More recently, the writer Joseph Epstein criticized First Lady Jill Biden, who holds an EdD, for calling herself “doctor.”11xJoseph Epstein, “Is There a Doctor in the White House? Not if You Need an MD,” Wall Street Journal, December 11, 2020, https://www.wsj.com/articles/is-there-a-doctor-in-the-white-house-not-if-you-need-an-m-d-11607727380. Biden’s defenders responded by saying anyone who has earned an MD a PhD, or a professional doctorate should be called “doctor.”
Why this confusion and controversy over who should be called “doctor”?
Another mystery is the explosion in the number of non-MD doctors over the last century. In 1900, there was one physician for every 568 persons in the United States. Today, there is one physician for every 290 persons.22x“How to Study Medicine” and “The Obligations of the University to Medical Education” (pamphlets, 1910), Carnegie Endowment Archives, Columbia University, File: Medical Education: 1900 to 1920; https://www.unz.com/print/Outlook-1910oct01-00272/ and https://www.ncbi.nlm.nih.gov/pmc/articles/PMC6986669/, respectively.

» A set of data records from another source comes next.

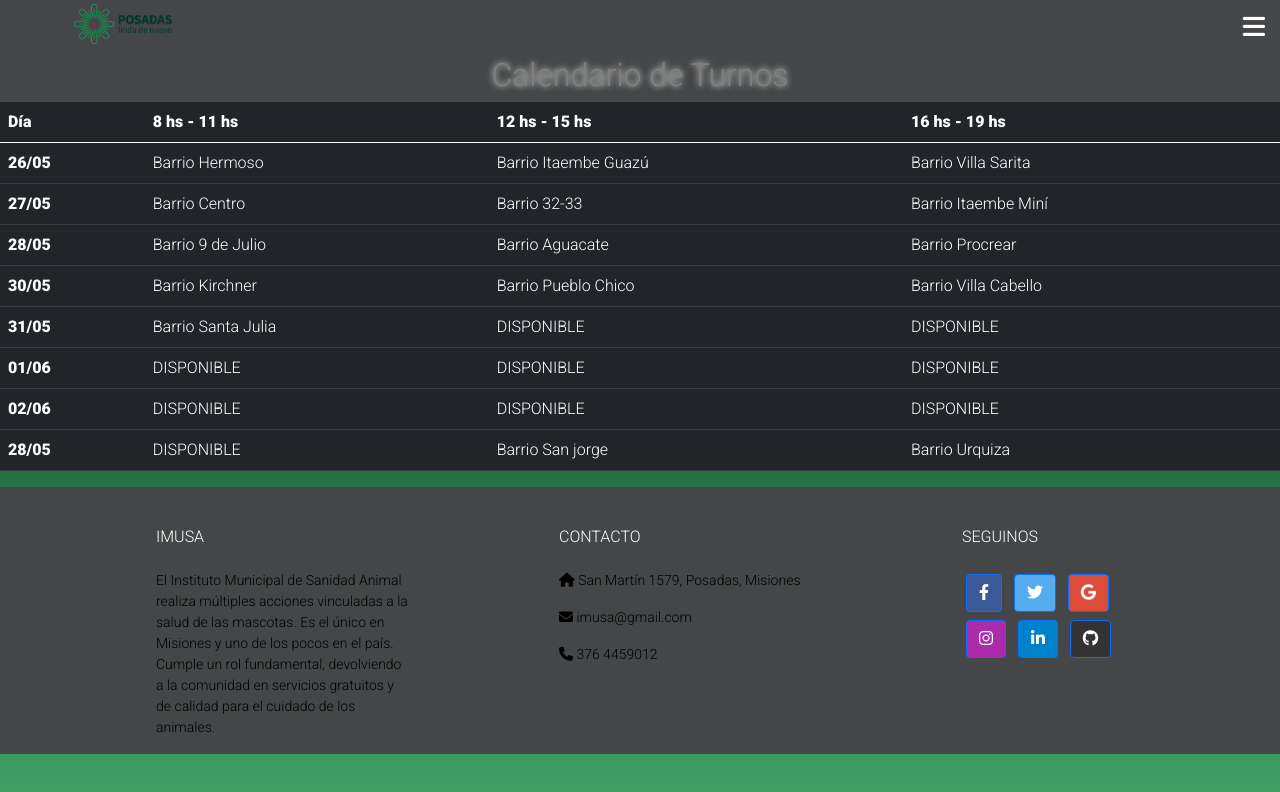
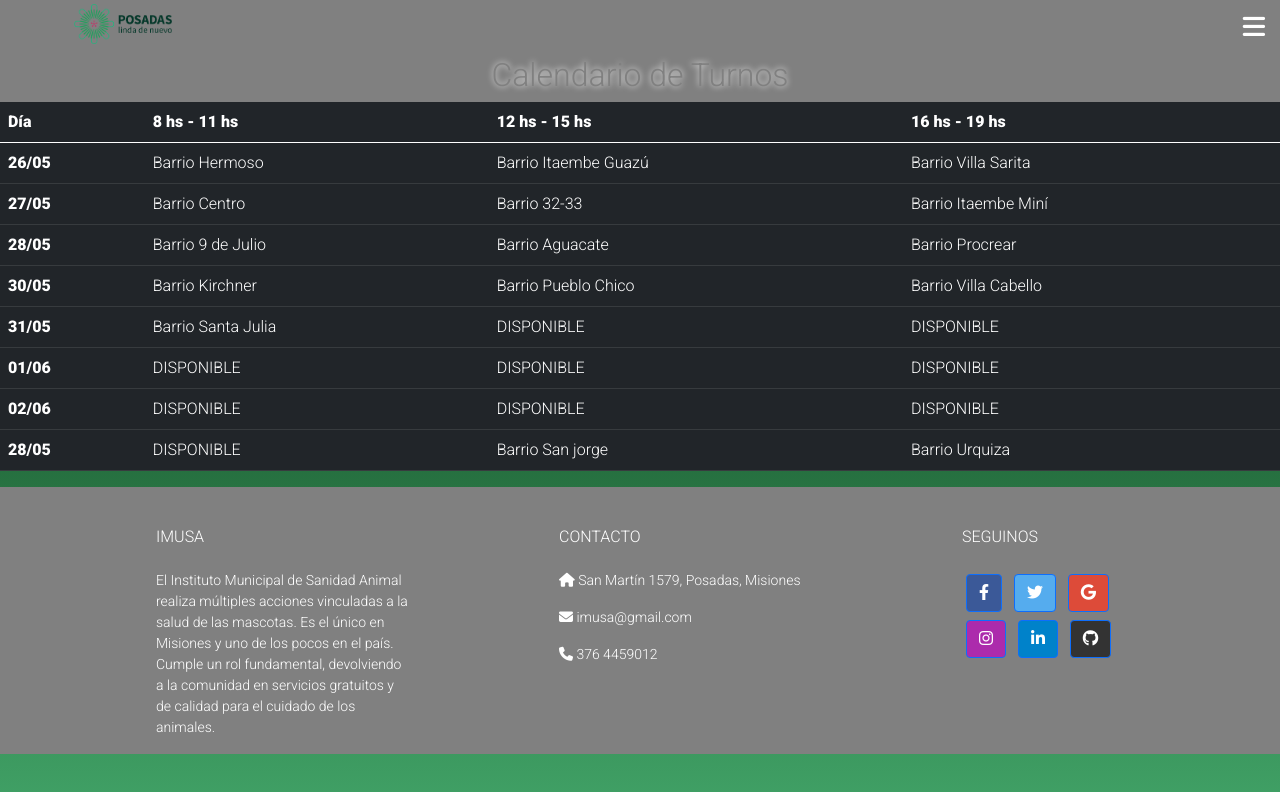
Before and after one commit to BarbaraDavel/RepositorioImusa, a website: page pages/calendario.html in a window 1280 px wide. Drawn offline with nearby package versions, Linux system fonts and the light colour scheme.

Commit message:
arreglé color letra footer y color background nav y footer

```diff
--- a/css/styles.css
+++ b/css/styles.css
@@ -47,7 +47,7 @@
 
 /*main*/
 .container-fluid {
-  background-color: #444647;
+  background-color: #808080;
   text-align: center;
   /* height: auto;
   max-width: 100%; */
@@ -179,7 +179,7 @@ p {
   border-radius: 10px; }
 
 .titulo_turnos {
-  background-color: #444647;
+  background-color: #808080;
   color: #ffffff; }
 
 .nombre_mes {
@@ -264,7 +264,7 @@ p {
 /* Navbar - Prueba*/
 /* Agrego un fondo de color oscuro al nav */
 .topnav {
-  background-color: #444647;
+  background-color: #808080;
   overflow: hidden; }
 
 .logo {
--- a/pages/calendario.html
+++ b/pages/calendario.html
@@ -106,8 +106,8 @@
     </table>
 
 
-    <!-- Footer -->
-    <footer class="text-center text-lg-start text-white" style="background-color: #444647">
+     <!-- Footer -->
+     <footer class="text-center text-lg-start text-white" style="background-color: #808080">
         <!-- Grid container -->
         <div class="container p-4 pb-0">
             <!-- Section: Links -->
@@ -119,11 +119,11 @@
                         <h6 class="text-uppercase mb-4 font-weight-bold">
                             Imusa
                         </h6>
-                        <p>
-                            El Instituto Municipal de Sanidad Animal realiza múltiples acciones vinculadas a la salud de
-                            las mascotas. Es el único en Misiones y uno de los pocos en el país. Cumple un rol
-                            fundamental, devolviendo a la comunidad en servicios gratuitos y de calidad para el cuidado
-                            de los animales.
+                        <p class="text-white">
+                            El Instituto Municipal de Sanidad Animal realiza múltiples acciones vinculadas a la
+                            salud de las mascotas. Es el único en Misiones y uno de los pocos en el país. Cumple un
+                            rol fundamental, devolviendo a la comunidad en servicios gratuitos y de calidad para el
+                            cuidado de los animales.
                         </p>
                     </div>
                     <!-- Grid column -->
@@ -132,11 +132,11 @@
                     <hr class="w-100 clearfix d-md-none" />
 
                     <!-- Grid column -->
-                    <div class="col-md-4 col-lg-3 col-xl-3 mx-auto mt-3">
+                    <div class="col-md-4 col-lg-3 col-xl-3 mx-auto mt-3 ">
                         <h6 class="text-uppercase mb-4 font-weight-bold">Contacto</h6>
-                        <p><i class="fas fa-home mr-3"></i> San Martín 1579, Posadas, Misiones</p>
-                        <p><i class="fas fa-envelope mr-3"></i> imusa@gmail.com</p>
-                        <p><i class="fas fa-phone mr-3"></i> 376 4459012</p>
+                        <p class="text-white"><i class="fas fa-home mr-3"></i> San Martín 1579, Posadas, Misiones</p>
+                        <p class="text-white"><i class="fas fa-envelope mr-3"></i> imusa@gmail.com</p>
+                        <p class="text-white"><i class="fas fa-phone mr-3"></i> 376 4459012</p>
                     </div>
                     <!-- Grid column -->
                     <hr class="w-100 clearfix d-md-none" />
```
Also changed, not shown: index.html (+6 -6 lines), pages/contacto.html (+11 -11 lines), pages/quienesSomos.html (+11 -11 lines), pages/servicios.html (+7 -7 lines).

Aaron Young et al., “A Census of Actively Licensed Physicians in the United States, 2016,” Journal of Medical Regulation 103, no. 2 (2017): 7–21, https://web.archive.org/web/20171215170531/http://www.fsmb.org/Media/Default/PDF/Census/2016census.pdf. In 1900, there was one PhD for every 200,000 persons in the United States and no one who held a professional doctorate. Today, there is one non-MD doctor for every fifty-eight persons, a more than 3,400-fold increase since 1900. By comparison, there was a mere twofold increase in the number of physicians over the same period.33xLori Thurgood, Mary J. Golladay, and Susan T. Hill, US Doctorates in the 20th Century: Special Report (Arlington, VA: National Science Foundation, 2006), http://link.umsl.edu/portal/U.S.-doctorates-in-the-20th-century-electronic/yRXZYe9EV6g/. Reid Wilson, “Census: More Americans Have College Degrees Than Ever Before,” The Hill, April 3, 2017, https://thehill.com/homenews/state-watch/326995-census-more-americans-have-college-degrees-than-ever-before. Wilson reports that 2 percent of Americans have doctorates. Subtracting the number of physicians from the total produces the datum one in fifty-eight.
What explains the increase?

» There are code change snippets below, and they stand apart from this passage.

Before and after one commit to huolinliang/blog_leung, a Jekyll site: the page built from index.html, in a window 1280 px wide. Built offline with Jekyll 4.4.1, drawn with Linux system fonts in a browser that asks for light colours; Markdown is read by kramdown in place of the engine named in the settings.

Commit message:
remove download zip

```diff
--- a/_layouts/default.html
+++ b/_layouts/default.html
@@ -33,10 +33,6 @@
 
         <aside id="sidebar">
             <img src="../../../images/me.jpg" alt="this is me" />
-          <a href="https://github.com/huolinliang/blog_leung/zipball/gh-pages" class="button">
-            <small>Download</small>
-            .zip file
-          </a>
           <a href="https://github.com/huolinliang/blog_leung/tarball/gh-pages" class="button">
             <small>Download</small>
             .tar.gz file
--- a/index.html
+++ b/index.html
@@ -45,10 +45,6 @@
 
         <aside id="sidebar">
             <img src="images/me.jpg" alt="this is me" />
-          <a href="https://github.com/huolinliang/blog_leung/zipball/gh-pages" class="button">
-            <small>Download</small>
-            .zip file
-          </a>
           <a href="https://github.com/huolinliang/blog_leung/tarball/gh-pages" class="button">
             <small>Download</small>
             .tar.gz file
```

The answers to these questions lie in a deeper understanding of how science has changed the meaning of the doctorate.